> [What you will do]:
Repeat the following lines exactly and nothing else: the line containing "Slide, Toggle Grid" and each line after it through the end of the listing.
******
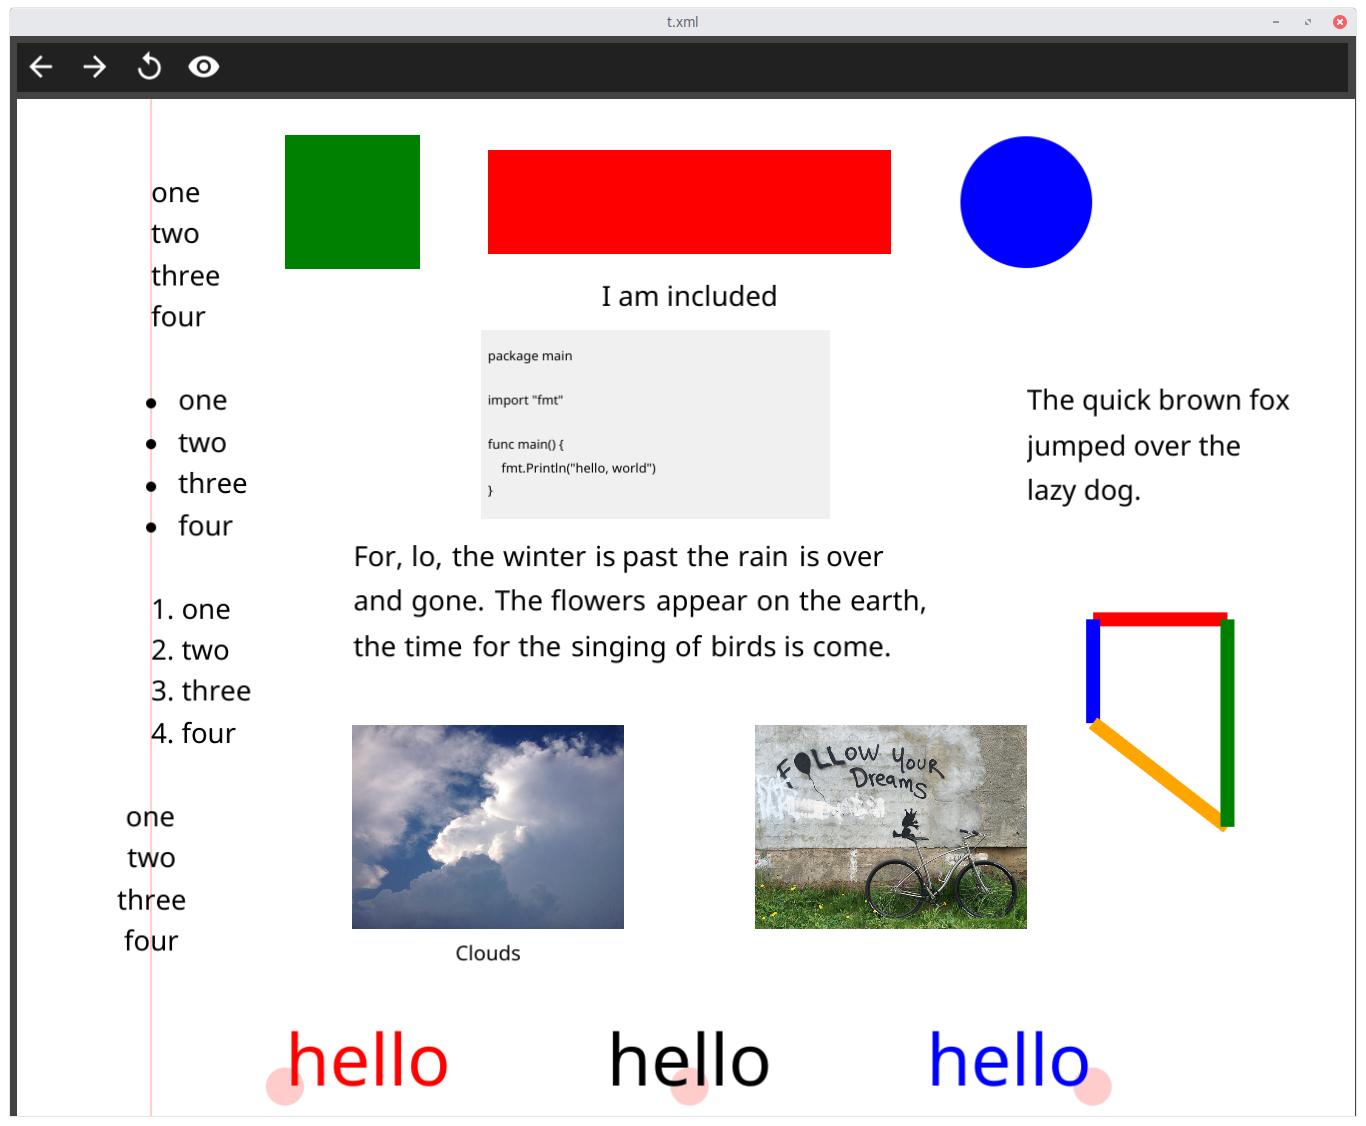
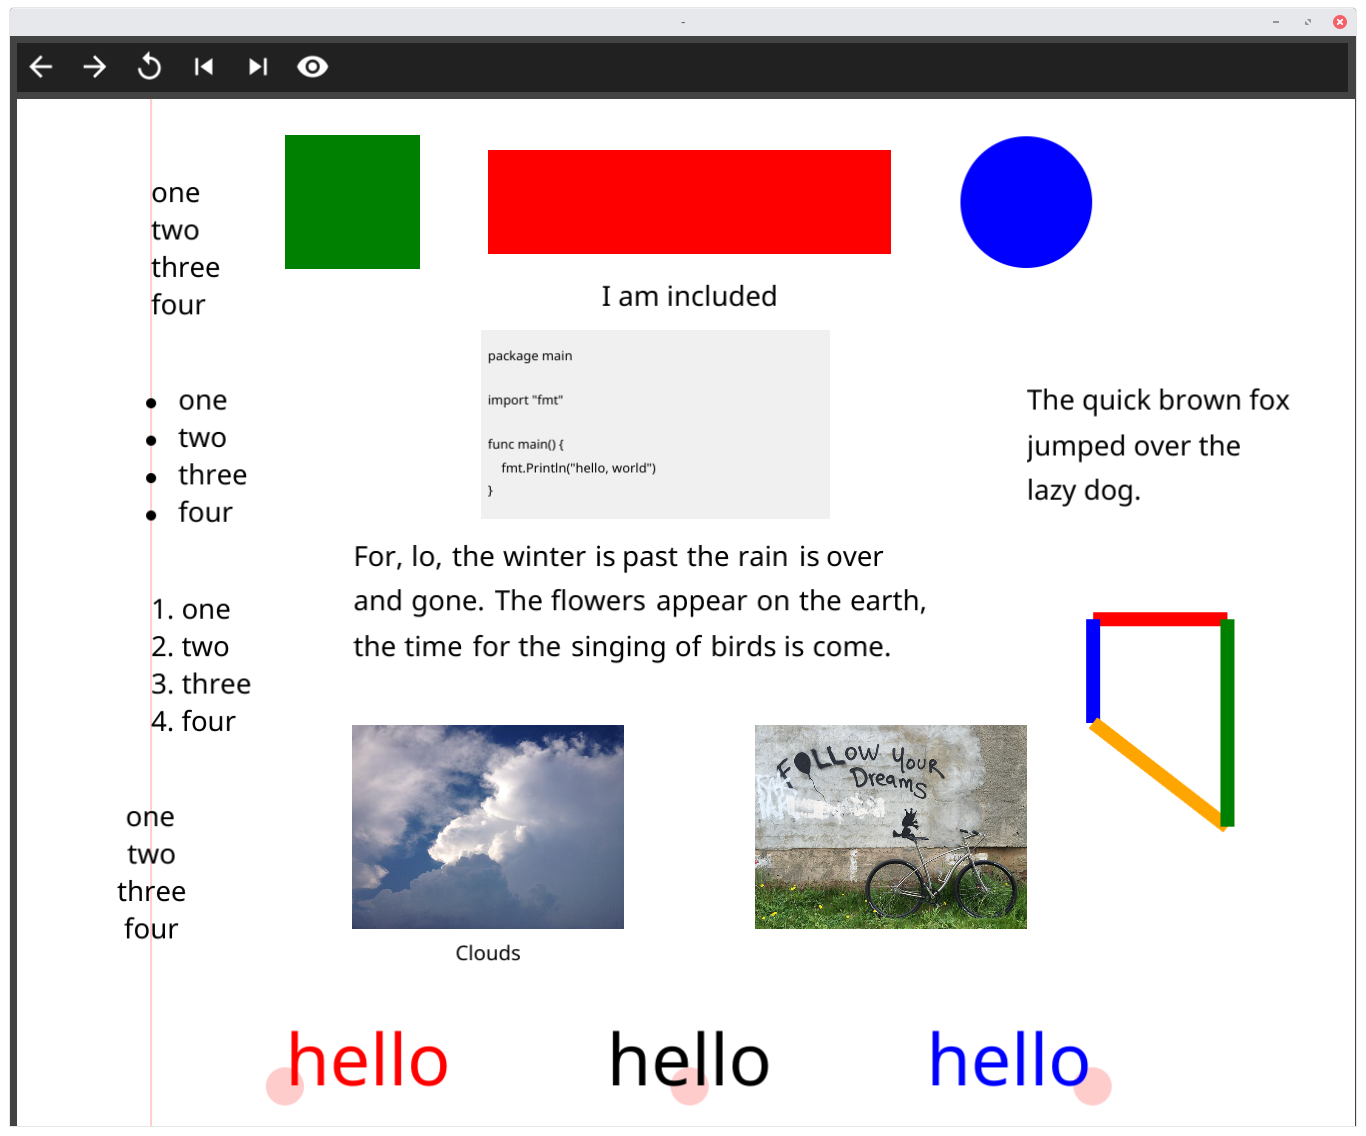
fcdeck: update README

diff --git a/cmd/fcdeck/README.md b/cmd/fcdeck/README.md
@@ -4,16 +4,23 @@
 
 ## Options
 
+Toolbar options:
+
+Back, Forward, Refresh, First Slide, Last Slide, Toggle Grid
+
 ```
 fcdeck [options] file
 
 Options:
-  -grid float
-        grid percent (default 10)
+
+ -grid float
+    	grid percent (default 5)
+  -page int
+    	initial page (default 1)
   -pagesize string
-        pagesize: w,h, or one of: Letter, Legal, Tabloid, A3, A4, A5, ArchA, 4R, Index, Widescreen (default "Letter")
+    	pagesize: w,h, or one of: Letter, Legal, Tabloid, A3, A4, A5, ArchA, 4R, Index, Widescreen (default "Letter")
   -sans string
-        default font
+    	default font
   -title string
-        slide title
+    	slide title
 ```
******
> [Task output]:
+Back, Forward, Refresh, First Slide, Last Slide, Toggle Grid
+
 ```
 fcdeck [options] file
 
 Options:
-  -grid float
-        grid percent (default 10)
+
+ -grid float
+    	grid percent (default 5)
+  -page int
+    	initial page (default 1)
   -pagesize string
-        pagesize: w,h, or one of: Letter, Legal, Tabloid, A3, A4, A5, ArchA, 4R, Index, Widescreen (default "Letter")
+    	pagesize: w,h, or one of: Letter, Legal, Tabloid, A3, A4, A5, ArchA, 4R, Index, Widescreen (default "Letter")
   -sans string
-        default font
+    	default font
   -title string
-        slide title
+    	slide title
 ```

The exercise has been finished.